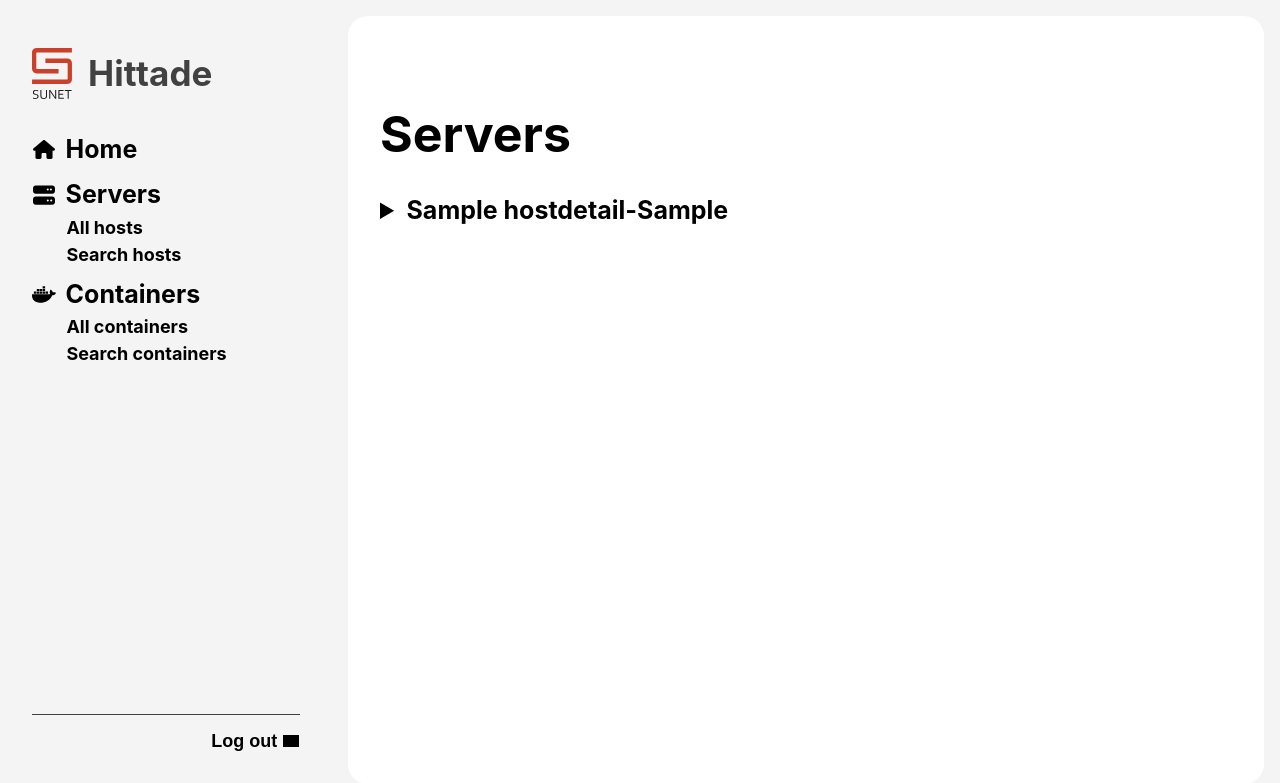
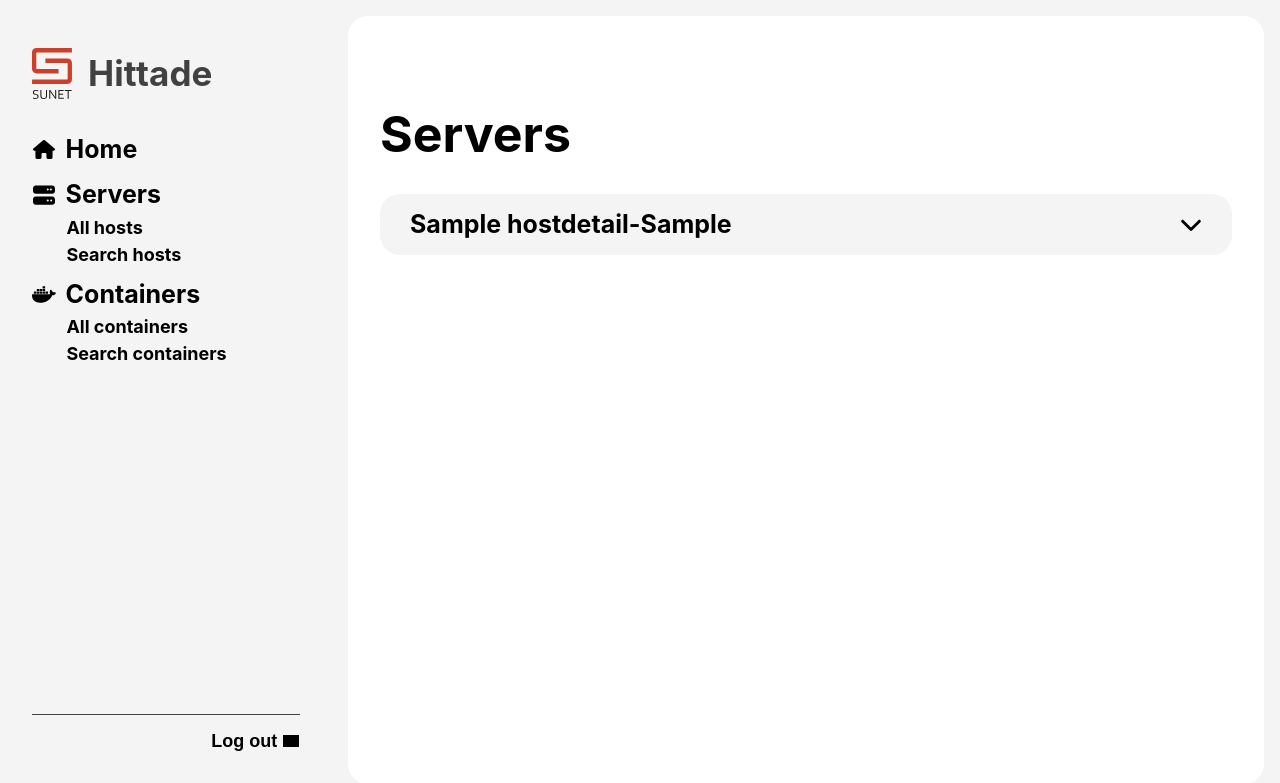
Before and after one commit to SUNET/hittade-server, a Django app: page /servers/ in a window 1280 px wide. Shown: the top 783 px of the page. Run offline with Django 4.2, Linux system fonts and the light colour scheme; a user stored in the database is signed in; tables that the repository leaves empty hold one stand-in row (values such as "Sample post"); style sheets or scripts are compiled from the project's sources; some web fonts are replaced; grey boxes are pictures that could not be loaded.

Commit message:
Details component for servers index page

```diff
--- a/static/sass/components/_components.scss
+++ b/static/sass/components/_components.scss
@@ -3,6 +3,7 @@
 @use 'ht-buttons';
 @use 'ht-container';
 @use 'ht-content';
+@use 'ht-details';
 @use 'ht-flex';
 @use 'ht-heading_ht-text';
 @use 'ht-notice';
--- /dev/null
+++ b/static/sass/components/_ht-details.scss
@@ -0,0 +1,39 @@
+details.ht-details {
+    padding: 14px 30px;
+    border-radius: var(--ht-border-radius);
+    background-color: var(--ht-color--gray-light);
+
+    &[open] > summary.summary::after {
+        transform: rotate(-180deg);
+    }
+
+    > summary.summary {
+        display: flex;
+        justify-content: space-between;
+        align-items: center;
+        cursor: pointer;
+
+        &::after {
+            content: "";
+            display: block;
+            width: 1.35rem;
+            height: 1.35rem;
+            background-color: currentColor;
+            mask: {
+                image: url('/static/icons/chevron-down-solid.svg');
+                repeat: no-repeat;
+                size: contain;
+                position: center center;
+            }
+            transition: transform .15s ease;
+        }
+
+        &::marker {
+            content: "";
+        }
+    }
+
+    > summary.summary + * {
+        margin-top: 1.5rem;
+    }
+}
--- a/templates/servers/index.html
+++ b/templates/servers/index.html
@@ -6,15 +6,13 @@
 
 {% block content %}
     {% for osd, values in osdetails.items %}
-    <details>
-        <summary class="ht-heading -m">{{ osd }}</summary>
-        <div>
-            <ul>
-                {% for value in values %}
-                    <li class="ht-text"><a href="{% url 'servers:host' value.1 %}"> {{ value.0 }}</a></li>
-                {% endfor %}
-            </ul>
-        </div>
+    <details class="ht-details">
+        <summary class="summary ht-heading -m">{{ osd }}</summary>
+        <ul class="ht-unordered-list">
+            {% for value in values %}
+                <li class="ht-text"><a href="{% url 'servers:host' value.1 %}"> {{ value.0 }}</a></li>
+            {% endfor %}
+        </ul>
     </details>
     {% endfor %}
 {% endblock %}
```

[GOAL OF THE EXERCISE]
Apart from the images, every line above needs to be printed again exactly.

[ANSWER TO THIS TASK]
Before and after one commit to SUNET/hittade-server, a Django app: page /servers/ in a window 1280 px wide. Shown: the top 783 px of the page. Run offline with Django 4.2, Linux system fonts and the light colour scheme; a user stored in the database is signed in; tables that the repository leaves empty hold one stand-in row (values such as "Sample post"); style sheets or scripts are compiled from the project's sources; some web fonts are replaced; grey boxes are pictures that could not be loaded.

Commit message:
Details component for servers index page

```diff
--- a/static/sass/components/_components.scss
+++ b/static/sass/components/_components.scss
@@ -3,6 +3,7 @@
 @use 'ht-buttons';
 @use 'ht-container';
 @use 'ht-content';
+@use 'ht-details';
 @use 'ht-flex';
 @use 'ht-heading_ht-text';
 @use 'ht-notice';
--- /dev/null
+++ b/static/sass/components/_ht-details.scss
@@ -0,0 +1,39 @@
+details.ht-details {
+    padding: 14px 30px;
+    border-radius: var(--ht-border-radius);
+    background-color: var(--ht-color--gray-light);
+
+    &[open] > summary.summary::after {
+        transform: rotate(-180deg);
+    }
+
+    > summary.summary {
+        display: flex;
+        justify-content: space-between;
+        align-items: center;
+        cursor: pointer;
+
+        &::after {
+            content: "";
+            display: block;
+            width: 1.35rem;
+            height: 1.35rem;
+            background-color: currentColor;
+            mask: {
+                image: url('/static/icons/chevron-down-solid.svg');
+                repeat: no-repeat;
+                size: contain;
+                position: center center;
+            }
+            transition: transform .15s ease;
+        }
+
+        &::marker {
+            content: "";
+        }
+    }
+
+    > summary.summary + * {
+        margin-top: 1.5rem;
+    }
+}
--- a/templates/servers/index.html
+++ b/templates/servers/index.html
@@ -6,15 +6,13 @@
 
 {% block content %}
     {% for osd, values in osdetails.items %}
-    <details>
-        <summary class="ht-heading -m">{{ osd }}</summary>
-        <div>
-            <ul>
-                {% for value in values %}
-                    <li class="ht-text"><a href="{% url 'servers:host' value.1 %}"> {{ value.0 }}</a></li>
-                {% endfor %}
-            </ul>
-        </div>
+    <details class="ht-details">
+        <summary class="summary ht-heading -m">{{ osd }}</summary>
+        <ul class="ht-unordered-list">
+            {% for value in values %}
+                <li class="ht-text"><a href="{% url 'servers:host' value.1 %}"> {{ value.0 }}</a></li>
+            {% endfor %}
+        </ul>
     </details>
     {% endfor %}
 {% endblock %}
```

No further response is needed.